I'm not sure how much I got across in the interview, but the gist of it was this: I spent years working with organizations to address their mission, leadership, fundraising, staffing and strategy issues. I still do some of that as a board member of The Playwrights' Center, and it draws upon my skills and experience as a business owner and a consultant to major corporations and non-profits.
The other part of my work—the part the writer was most interested in—is more like being a grandpa, except for kids I probably will never see after this year.
How do you explain this in a way that makes it seem valuable to society?
Coincidentally, the three threads all came together today. Interview in the morning, preschool at the shelter in the afternoon, followed by a meeting with a fellow board member.
As I've described before, I arrive at People Serving People as the children are finishing lunch. My main contribution to western civilization for the next two hours will be helping two to five preschoolers settle down for a nap.
Today I drew a restless girl who had already filled both her hands with liquid soap during an unsupervised moment of post-meal handwashing. She was quiet but fidgety, and we tried the usual back rubs, head rubs and foot rubs. Next, I put my hand on her cot, and she grabbed my arm and used my knuckles as a sort of kali hahapo headrest. But that didn't work either.
Finally, with all the others long asleep, I rested my head next to hers. She looked over, threw her arm around my neck, and konked out in about 10 seconds.
They don't teach this sort of thing in Harvard Business School.
Now free to move about, I considered the next problem. Before I arrived, the kids made and decorated crowns—sort of a yellow construction paper version of a wrestler's head gear—that they would be allowed to wear when they awoke at 2:30. I had missed the activity but figured I could make up ground by applying my prodigious book arts skills. The available scrap paper suggested something more mouselike.
I'm not sure what pressing social problem is addressed by a red mouse headband. The answer may not be discovered in our time.
After my meeting about issues to which serious people are supposed to devote their time, I cycled home along Third Street. Up ahead, I saw a family of five crossing the street and spotted one of the yellow crowns.

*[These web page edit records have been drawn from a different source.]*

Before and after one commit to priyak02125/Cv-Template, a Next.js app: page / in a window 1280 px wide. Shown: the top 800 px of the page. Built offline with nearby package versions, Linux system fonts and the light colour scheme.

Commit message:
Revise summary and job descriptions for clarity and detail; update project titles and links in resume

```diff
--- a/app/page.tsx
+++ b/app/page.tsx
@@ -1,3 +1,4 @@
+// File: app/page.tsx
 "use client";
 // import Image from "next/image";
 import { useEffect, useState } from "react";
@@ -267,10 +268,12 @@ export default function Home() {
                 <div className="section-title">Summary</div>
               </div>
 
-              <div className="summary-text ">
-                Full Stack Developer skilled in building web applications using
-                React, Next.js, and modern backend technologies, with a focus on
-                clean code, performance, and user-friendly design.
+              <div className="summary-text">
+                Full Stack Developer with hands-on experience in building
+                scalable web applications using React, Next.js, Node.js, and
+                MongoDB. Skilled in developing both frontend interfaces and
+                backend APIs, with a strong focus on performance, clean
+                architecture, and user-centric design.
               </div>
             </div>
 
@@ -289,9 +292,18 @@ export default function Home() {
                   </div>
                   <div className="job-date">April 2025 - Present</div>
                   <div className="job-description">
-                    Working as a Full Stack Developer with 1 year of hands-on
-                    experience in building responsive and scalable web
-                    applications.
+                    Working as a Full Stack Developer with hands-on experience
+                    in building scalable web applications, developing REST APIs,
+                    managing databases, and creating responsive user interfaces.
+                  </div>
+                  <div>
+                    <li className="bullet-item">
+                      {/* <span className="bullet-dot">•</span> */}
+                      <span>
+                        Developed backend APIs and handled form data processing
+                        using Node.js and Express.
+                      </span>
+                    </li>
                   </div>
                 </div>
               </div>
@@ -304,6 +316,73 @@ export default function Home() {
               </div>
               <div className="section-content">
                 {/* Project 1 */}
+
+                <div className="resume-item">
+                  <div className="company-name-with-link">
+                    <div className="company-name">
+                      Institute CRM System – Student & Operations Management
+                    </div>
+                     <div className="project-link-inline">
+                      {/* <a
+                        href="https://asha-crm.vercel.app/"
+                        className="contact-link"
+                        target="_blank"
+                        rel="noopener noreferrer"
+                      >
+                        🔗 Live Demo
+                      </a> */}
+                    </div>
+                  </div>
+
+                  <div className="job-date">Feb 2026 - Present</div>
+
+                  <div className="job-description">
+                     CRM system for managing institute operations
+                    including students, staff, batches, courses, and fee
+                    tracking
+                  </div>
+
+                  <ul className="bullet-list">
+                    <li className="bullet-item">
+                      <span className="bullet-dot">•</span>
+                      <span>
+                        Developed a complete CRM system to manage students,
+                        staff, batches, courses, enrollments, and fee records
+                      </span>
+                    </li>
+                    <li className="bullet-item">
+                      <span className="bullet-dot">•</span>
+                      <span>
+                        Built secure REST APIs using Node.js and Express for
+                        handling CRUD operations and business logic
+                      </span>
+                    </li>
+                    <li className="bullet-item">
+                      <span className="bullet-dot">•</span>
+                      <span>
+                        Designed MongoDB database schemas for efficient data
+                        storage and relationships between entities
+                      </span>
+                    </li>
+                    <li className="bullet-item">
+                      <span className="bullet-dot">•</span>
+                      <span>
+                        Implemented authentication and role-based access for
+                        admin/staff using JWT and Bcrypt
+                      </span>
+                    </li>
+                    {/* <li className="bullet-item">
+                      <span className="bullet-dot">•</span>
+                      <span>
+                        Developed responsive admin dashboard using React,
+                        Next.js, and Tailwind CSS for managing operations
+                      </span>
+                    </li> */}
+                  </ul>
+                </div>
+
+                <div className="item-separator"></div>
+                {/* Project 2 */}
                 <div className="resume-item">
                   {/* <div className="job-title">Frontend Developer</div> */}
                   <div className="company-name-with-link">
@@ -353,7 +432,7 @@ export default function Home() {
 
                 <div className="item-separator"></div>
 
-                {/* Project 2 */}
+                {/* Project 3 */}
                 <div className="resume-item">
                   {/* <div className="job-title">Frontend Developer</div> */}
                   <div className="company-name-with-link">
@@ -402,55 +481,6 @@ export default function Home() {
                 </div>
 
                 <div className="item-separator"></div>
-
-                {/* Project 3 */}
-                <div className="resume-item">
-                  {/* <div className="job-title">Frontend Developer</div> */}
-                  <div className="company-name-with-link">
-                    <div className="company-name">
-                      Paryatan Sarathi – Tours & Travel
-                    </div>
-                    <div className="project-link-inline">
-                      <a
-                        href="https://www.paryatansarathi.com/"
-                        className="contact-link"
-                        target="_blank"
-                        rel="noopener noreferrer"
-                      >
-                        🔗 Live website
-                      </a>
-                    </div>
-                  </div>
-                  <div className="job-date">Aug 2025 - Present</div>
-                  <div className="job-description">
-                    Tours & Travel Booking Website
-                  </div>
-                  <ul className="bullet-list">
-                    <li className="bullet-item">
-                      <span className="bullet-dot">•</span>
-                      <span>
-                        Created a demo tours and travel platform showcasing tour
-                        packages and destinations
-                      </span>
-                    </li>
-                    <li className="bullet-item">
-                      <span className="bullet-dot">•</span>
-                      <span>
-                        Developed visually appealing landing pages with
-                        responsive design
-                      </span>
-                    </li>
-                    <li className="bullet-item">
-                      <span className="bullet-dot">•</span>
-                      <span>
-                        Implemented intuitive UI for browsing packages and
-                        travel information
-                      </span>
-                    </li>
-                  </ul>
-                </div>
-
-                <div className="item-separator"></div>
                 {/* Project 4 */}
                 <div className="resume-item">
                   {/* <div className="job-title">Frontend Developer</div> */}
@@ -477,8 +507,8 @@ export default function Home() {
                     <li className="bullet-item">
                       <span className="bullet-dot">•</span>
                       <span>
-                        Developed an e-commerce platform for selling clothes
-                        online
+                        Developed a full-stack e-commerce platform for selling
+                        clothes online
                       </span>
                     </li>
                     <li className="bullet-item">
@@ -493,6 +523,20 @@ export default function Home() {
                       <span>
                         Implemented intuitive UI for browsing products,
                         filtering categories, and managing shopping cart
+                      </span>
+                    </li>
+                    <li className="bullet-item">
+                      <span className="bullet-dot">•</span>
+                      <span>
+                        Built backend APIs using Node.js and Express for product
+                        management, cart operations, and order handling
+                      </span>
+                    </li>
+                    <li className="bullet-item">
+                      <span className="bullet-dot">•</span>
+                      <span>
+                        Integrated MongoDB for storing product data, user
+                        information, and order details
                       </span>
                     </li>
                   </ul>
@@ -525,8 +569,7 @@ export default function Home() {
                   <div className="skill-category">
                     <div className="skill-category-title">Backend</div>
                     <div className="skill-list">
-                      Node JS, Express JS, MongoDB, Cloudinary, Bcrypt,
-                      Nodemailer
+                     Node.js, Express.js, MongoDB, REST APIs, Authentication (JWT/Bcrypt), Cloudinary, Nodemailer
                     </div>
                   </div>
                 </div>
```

A few hours before, I'd been doing mock ballet lifts with the wearer.
The Public Library lies a few blocks away but not much else is along that stretch of downtown.
I don't know where my little friend was heading.
I could only take some satisfaction from seeing that she still wore her golden crown.